Ecto makes a point of checking uniqueness via database constraints, not via validations. The reasoning is that if we rely on a validation, we’re open to race conditions - two simultaneous requests claim the same username, for example, because each process asks the database “is this username taken?”, each gets the answer “no”, and each then inserts it.
Ecto.Changeset has built-in validations like
validate_format which can be checked without talking to the database. If all of those pass, we attempt the insert/update. If that triggers a constraint error and we’ve told the changeset to look for it (using
unique_constraint(:username) or whatever), the error gets parsed into a friendly user message.
I get all this, and I’m glad that Ecto has great support for constraints, because it’s truly impossible for application code to guarantee uniqueness without using database constraints, table locks, serializable transactions, or some other database mechanism I don’t know about.
However, I think we should also check for uniqueness (and other ‘conflicting data in the database’ situations) in validations. My reasoning is this:
- If someone has taken the username I want, the odds are overwhelmingly large that a validation that queries for conflicting records would catch that. The other user almost certainly took that username 1 year ago, 1 day ago, or even 1 second ago. The only time the validation won’t catch it is if they took it (say) 1 millisecond ago, after my data was validated but before it was inserted. In other words, assuming they took it at some random time between when the application was created and now, the odds that that time was less than a millisecond ago are extremely small.
If I submit form data that would violate 3 validations and 2 constraints, I may have to submit it 3 times in a row to fix everything: the first time to fix the validations (when the constraints haven’t been checked yet), the second time to fix the first constraint error, and the third to fix the last constraint error. This is because while validations can tell us every problem they detect at once, databases (or at least PostgreSQL) only show the first constraint violation they detect; you have to fix that one and try the

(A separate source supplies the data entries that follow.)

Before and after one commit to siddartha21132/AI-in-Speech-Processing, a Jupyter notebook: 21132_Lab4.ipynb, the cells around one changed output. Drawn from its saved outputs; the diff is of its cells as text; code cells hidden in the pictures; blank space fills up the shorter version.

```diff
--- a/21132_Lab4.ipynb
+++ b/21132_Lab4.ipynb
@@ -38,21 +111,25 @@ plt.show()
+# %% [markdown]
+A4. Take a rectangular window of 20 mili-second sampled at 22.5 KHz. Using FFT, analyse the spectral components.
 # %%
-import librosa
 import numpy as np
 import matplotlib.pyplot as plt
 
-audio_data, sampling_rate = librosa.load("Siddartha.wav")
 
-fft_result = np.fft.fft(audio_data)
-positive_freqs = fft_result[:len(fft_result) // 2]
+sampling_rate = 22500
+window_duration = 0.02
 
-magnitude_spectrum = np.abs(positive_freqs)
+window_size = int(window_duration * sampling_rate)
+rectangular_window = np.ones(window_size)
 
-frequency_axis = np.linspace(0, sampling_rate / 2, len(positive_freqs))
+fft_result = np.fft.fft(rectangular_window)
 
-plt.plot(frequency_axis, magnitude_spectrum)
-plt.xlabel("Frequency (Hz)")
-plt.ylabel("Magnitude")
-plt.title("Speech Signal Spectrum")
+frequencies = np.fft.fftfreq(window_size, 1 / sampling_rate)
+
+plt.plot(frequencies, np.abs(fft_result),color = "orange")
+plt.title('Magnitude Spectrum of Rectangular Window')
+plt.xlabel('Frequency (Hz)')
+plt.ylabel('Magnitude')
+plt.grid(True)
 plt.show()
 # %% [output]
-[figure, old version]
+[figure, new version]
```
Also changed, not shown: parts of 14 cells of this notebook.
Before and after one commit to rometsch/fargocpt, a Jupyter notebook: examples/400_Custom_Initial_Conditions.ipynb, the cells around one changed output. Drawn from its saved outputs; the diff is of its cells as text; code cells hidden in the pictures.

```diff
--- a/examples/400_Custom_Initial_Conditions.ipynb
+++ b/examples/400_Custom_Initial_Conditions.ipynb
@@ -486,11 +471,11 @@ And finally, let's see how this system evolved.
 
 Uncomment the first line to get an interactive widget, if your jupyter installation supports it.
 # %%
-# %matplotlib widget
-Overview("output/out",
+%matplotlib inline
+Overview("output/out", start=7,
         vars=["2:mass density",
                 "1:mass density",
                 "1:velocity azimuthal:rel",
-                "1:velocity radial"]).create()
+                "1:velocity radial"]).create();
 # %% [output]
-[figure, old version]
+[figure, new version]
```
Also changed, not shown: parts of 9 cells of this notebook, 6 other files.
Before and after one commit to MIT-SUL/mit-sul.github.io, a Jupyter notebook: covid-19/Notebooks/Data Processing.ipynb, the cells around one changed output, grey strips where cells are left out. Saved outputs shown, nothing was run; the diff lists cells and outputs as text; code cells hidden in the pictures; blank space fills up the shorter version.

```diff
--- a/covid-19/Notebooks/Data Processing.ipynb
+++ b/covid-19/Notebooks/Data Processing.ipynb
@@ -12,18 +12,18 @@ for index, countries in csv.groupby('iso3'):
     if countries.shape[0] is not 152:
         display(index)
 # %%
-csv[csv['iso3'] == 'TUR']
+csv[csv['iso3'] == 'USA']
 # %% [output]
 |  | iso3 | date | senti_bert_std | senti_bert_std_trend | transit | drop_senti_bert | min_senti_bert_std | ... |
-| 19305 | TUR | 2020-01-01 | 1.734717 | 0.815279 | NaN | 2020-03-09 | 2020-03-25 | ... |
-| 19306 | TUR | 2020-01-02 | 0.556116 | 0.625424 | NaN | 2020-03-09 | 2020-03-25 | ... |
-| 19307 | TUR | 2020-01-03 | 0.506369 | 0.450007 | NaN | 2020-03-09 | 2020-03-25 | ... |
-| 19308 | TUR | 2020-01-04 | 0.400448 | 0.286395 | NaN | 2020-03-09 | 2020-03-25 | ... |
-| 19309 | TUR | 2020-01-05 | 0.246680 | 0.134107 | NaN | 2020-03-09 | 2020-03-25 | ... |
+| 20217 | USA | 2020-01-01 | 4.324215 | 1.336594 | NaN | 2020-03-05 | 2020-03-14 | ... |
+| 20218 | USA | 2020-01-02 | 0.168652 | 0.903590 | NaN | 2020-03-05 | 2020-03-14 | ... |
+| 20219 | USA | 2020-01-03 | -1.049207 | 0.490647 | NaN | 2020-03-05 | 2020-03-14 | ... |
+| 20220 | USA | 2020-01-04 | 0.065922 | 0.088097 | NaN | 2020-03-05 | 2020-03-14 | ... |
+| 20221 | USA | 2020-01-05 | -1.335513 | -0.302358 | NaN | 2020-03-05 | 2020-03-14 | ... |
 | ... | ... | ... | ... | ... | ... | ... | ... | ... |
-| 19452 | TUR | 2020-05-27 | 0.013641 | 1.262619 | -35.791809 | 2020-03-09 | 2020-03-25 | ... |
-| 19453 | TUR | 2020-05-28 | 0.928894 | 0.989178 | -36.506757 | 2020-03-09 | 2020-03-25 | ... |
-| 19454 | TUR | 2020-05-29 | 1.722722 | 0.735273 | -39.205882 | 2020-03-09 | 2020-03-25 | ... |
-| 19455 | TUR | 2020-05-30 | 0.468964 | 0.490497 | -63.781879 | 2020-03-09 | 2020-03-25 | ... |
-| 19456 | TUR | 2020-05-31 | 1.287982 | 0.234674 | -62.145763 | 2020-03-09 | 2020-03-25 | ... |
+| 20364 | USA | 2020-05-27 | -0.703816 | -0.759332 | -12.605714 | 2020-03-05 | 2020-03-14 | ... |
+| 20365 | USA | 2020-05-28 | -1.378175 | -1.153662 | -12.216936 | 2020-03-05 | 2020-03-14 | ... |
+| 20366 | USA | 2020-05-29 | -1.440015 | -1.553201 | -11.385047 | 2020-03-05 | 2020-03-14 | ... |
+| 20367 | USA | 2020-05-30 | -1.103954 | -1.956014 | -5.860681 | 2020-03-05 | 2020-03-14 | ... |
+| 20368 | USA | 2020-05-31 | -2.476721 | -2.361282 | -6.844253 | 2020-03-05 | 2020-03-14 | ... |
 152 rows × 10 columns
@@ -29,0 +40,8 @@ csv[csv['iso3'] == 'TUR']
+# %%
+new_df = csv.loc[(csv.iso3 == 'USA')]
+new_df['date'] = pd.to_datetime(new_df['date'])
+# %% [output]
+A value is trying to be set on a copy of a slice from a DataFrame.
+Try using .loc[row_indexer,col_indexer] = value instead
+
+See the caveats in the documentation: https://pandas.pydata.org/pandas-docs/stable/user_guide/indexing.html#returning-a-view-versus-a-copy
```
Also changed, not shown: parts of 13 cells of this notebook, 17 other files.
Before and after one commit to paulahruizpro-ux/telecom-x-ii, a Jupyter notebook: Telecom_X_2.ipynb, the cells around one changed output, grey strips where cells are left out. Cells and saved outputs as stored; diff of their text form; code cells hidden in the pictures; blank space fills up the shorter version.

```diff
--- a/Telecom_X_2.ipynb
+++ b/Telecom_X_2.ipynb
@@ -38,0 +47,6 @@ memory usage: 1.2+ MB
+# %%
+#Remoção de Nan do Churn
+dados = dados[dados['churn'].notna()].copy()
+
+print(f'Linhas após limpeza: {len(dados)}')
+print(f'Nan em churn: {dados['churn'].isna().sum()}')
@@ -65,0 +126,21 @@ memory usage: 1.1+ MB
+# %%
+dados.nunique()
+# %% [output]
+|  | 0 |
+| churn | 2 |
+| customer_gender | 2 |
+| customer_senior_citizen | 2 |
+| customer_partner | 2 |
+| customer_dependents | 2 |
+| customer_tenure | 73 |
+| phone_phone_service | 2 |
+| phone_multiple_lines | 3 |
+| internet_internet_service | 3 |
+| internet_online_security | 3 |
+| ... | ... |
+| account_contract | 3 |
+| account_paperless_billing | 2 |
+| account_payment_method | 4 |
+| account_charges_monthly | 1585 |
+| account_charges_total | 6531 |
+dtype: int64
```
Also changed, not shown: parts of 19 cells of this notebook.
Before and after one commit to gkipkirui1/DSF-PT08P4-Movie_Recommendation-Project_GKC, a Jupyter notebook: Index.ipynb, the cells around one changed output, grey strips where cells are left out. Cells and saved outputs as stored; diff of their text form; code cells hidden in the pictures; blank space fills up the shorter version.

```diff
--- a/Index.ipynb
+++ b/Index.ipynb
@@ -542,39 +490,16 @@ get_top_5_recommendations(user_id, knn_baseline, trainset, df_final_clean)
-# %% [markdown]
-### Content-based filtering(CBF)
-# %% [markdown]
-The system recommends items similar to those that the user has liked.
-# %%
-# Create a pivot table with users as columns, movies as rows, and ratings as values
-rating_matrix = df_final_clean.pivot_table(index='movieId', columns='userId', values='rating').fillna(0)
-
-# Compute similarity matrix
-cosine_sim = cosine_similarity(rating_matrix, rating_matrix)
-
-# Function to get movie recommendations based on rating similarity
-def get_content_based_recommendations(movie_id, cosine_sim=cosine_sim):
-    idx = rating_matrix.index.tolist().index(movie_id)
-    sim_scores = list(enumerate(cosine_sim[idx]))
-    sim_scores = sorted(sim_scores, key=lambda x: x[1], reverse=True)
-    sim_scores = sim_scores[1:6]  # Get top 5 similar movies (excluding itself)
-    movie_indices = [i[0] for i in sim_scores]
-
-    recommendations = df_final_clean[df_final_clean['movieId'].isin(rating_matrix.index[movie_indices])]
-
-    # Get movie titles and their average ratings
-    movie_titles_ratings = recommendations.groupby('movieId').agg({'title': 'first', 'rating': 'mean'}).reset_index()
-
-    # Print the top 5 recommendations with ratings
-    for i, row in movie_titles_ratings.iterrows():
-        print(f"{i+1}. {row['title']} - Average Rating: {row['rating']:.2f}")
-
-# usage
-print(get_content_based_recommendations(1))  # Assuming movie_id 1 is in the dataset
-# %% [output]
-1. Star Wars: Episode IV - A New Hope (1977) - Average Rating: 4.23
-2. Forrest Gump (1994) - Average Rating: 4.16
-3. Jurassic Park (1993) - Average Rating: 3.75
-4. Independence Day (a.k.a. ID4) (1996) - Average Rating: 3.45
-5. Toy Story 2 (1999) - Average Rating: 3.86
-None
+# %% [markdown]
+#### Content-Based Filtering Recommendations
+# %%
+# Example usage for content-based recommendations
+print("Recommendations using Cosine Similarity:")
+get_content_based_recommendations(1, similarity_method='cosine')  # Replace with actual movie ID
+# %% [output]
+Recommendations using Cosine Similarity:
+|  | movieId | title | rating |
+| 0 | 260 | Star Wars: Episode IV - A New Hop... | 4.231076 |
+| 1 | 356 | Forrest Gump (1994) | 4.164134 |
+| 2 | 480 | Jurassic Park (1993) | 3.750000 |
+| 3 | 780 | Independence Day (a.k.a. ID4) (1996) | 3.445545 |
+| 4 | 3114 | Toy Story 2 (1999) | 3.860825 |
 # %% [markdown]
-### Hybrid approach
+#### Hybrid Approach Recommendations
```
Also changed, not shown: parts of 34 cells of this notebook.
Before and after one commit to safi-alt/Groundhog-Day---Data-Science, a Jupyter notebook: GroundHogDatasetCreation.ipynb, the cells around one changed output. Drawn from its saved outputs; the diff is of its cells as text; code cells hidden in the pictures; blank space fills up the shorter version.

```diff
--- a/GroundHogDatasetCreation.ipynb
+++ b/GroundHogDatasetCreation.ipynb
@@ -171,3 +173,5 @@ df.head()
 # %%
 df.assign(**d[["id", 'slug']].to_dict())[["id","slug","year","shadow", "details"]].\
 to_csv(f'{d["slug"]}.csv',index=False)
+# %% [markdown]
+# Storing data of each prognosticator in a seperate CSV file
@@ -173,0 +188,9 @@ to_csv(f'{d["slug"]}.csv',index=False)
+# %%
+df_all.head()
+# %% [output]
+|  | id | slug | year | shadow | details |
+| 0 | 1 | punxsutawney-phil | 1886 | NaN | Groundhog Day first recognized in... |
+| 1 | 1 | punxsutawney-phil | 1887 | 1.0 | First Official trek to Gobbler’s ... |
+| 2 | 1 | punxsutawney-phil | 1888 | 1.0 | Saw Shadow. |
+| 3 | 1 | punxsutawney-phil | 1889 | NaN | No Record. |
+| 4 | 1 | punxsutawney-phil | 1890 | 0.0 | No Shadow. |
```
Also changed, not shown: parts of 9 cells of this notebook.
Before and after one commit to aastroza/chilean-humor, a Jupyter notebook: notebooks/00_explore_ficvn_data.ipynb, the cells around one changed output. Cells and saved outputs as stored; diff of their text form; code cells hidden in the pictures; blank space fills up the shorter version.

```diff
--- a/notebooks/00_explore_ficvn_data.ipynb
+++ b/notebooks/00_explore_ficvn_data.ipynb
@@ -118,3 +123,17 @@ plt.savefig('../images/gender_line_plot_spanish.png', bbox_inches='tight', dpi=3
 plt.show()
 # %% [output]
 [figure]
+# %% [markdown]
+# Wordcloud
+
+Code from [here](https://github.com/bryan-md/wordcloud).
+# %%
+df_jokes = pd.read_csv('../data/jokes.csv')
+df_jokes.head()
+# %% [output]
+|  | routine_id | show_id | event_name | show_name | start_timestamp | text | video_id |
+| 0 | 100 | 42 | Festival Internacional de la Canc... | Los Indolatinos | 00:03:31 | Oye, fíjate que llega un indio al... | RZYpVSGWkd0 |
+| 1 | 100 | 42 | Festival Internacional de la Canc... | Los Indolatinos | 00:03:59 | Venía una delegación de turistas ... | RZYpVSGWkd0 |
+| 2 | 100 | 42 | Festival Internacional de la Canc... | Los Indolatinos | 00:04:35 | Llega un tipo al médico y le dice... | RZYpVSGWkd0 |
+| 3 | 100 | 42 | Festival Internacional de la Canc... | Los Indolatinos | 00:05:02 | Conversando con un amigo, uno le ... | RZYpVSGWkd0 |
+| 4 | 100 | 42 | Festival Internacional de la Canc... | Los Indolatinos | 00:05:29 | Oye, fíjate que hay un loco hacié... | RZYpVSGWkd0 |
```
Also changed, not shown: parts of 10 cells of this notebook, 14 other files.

INSERTagain to see the next constraint error. Making users submit a form where they’ve fixed all the error messages, only to present them with another round of error messages, is a bad user experience.
Therefore, if you need to ensure something like “username must be unique”, I argue that you should 1) check it in the validation phase by running a query and present the error along with things like “name can’t be blank”, and 2) also have a database constraint in case of race conditions, and use
unique_constraint(:username) in your changeset function to ensure that error is handled gracefully if it happens. (If you’re both validating uniqueness and checking a constraint, the constraint error could say “whoops, looks like someone just took that username”, since that’s the only situation where they’d see it.).
The downsides of doing this are that 1) your validation phase now requires the database, which makes testing a little worse 2) it’s not very DRY 3) it’s extra work. But 1) can be dealt with by breaking having a
run_database_dependent_validations function and testing it separately. 2) and 3) are developer pain that I think is justified by the better user experience.
Please add your rebuttals, questions, congratulations, murmurs of assent, etc.